For one, it’s still dorky-looking. I guess most things in this class are the same, but from the straight front and straight rear view, it looks too tall. The three-quarter view is better to me, but there’s still a ton of wheel well space, and it’s not very low to the ground. Drop that sucker 2 inches or so.
This engine is good, not great. Like Graham said, I don’t think I would have known it’s a turbocharged mill if I hadn’t been told. There’s no lag or boost feeling at any rpm, and it doesn’t really get thrilling until, well, never. I was just in the Cooper Clubman, which has 30 more lb-ft of torque (but weighs almost 500 pounds more) and that felt quick. This Nissan feels like it’s about to do something cool — and then it’s time to shift. Sure, you can spin the front tires with clutchwork, and that pedal feel is better than a lot of the others in this space, but I was expecting a little bit more.
The steering wheel has a little bit of weight behind it and there’s a little kickback from the road, which is good. I hate when all of the feel is dialed out. But I wouldn’t complain about a little less body roll. The NISMO version is on its way with “unique tuning” for steering, suspension and the like, so that should be a bit tighter, chassis-wise.
The interior feels inexpensive, and that’s fine — the car is inexpensive. But the shifter feels too plasticky in a semi-performance car. Even the Fiesta ST, which is close in price, has a nice, solid shifter feel. I don’t love the collared reverse shift either, but I don’t like when reverse is to the left of first either with no collar. I like when you have to push the shifter in, then over, which seems safest to me.
The Fiesta ST starts at $21,100; this is $21,900. The damn Civic turbo is $21,500. I love that Fiesta, but I like hatchbacks better than sedans. And the Civic is really nice to drive. But that’s me, and if quick sedans are your thing, check it out. I do love that Nissan is still building little turbos though, so kudos to them.
Jake, while I agree there are better cars for the money, I have to agree with Andy: This is the best Sentra since the SE-R. The sheer fact that Nissan turned one of my least favorite cars to drive — the Sentra — into something that I actually enjoy is worth noting.
The shifter does feel rubbery and reminds me of the stick in the 370Z, not my favorite. I also hit the shift gates a few times, as opposed to the actual gears, but that’s easily resolved by more careful shifting. Still, the changes could be crisper and less notchy. I don’t want to complain too much — thank God it’s not a CVT.
The turbocharged 1.6 sends 188 hp to the transmission, and that’s plenty enjoyable. You’re bound to hit the safe but low rev limiter often if you drive spiritedly, but you’ll be happy it’s there later in the car’s life.
Like all cars at this price point, the interior suffers from rubbery-textured-plastic syndrome. Jake complained about the H-point, or where your hips sit in relation to the rest of the car, and I agree — it’s pretty high, but the folks at Nissan could only do so much with the Sentra’s platform. A solution would be to replace the seats with some aftermarket performance units, but that almost defeats the point of the car.

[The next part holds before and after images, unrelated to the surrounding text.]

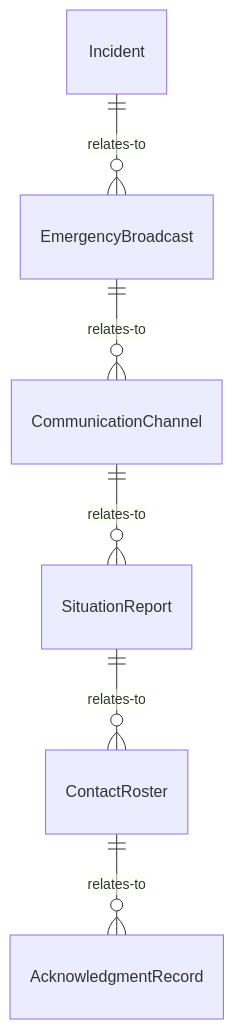
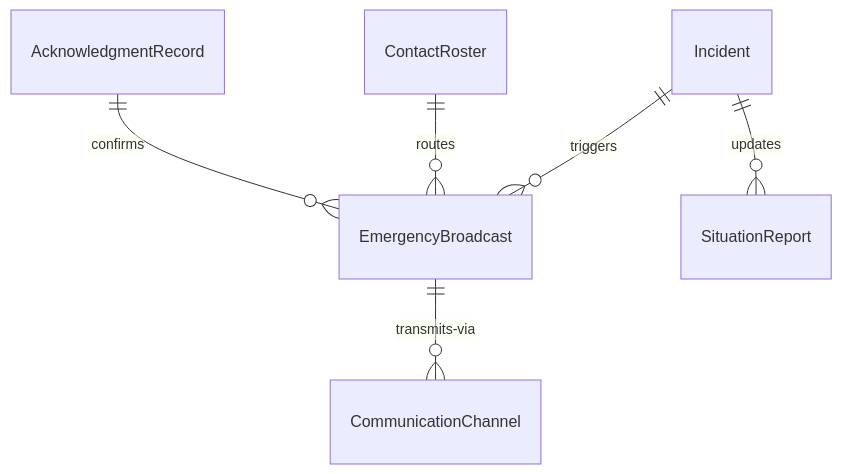
Before and after one commit to dot-org-ai/tasks.org.ai: the first of 4 diagrams in CommunicatingWithSupervisorsPeersOrSubordinates/NotifyOthersOfEmergenciesOrProblems/RelayInformationAboutIncidentsEmergencies.mdx, drawn with Mermaid. The commit also changed other lines of this file and 515 other files, not shown here.

````diff
--- a/CommunicatingWithSupervisorsPeersOrSubordinates/NotifyOthersOfEmergenciesOrProblems/RelayInformationAboutIncidentsEmergencies.mdx
+++ b/CommunicatingWithSupervisorsPeersOrSubordinates/NotifyOthersOfEmergenciesOrProblems/RelayInformationAboutIncidentsEmergencies.mdx
@@ -85,8 +85,8 @@
 ```mermaid
 erDiagram
-    Incident ||--o{ EmergencyBroadcast : relates-to
-    EmergencyBroadcast ||--o{ CommunicationChannel : relates-to
-    CommunicationChannel ||--o{ SituationReport : relates-to
-    SituationReport ||--o{ ContactRoster : relates-to
-    ContactRoster ||--o{ AcknowledgmentRecord : relates-to
+    Incident ||--o{ EmergencyBroadcast : triggers
+    EmergencyBroadcast ||--o{ CommunicationChannel : transmits-via
+    Incident ||--o{ SituationReport : updates
+    ContactRoster ||--o{ EmergencyBroadcast : routes
+    AcknowledgmentRecord ||--o{ EmergencyBroadcast : confirms
 ```
````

This turbocharged stick-shifted SR managed to make me forget how much I dislike the regular Sentra. And that’s gotta count for something.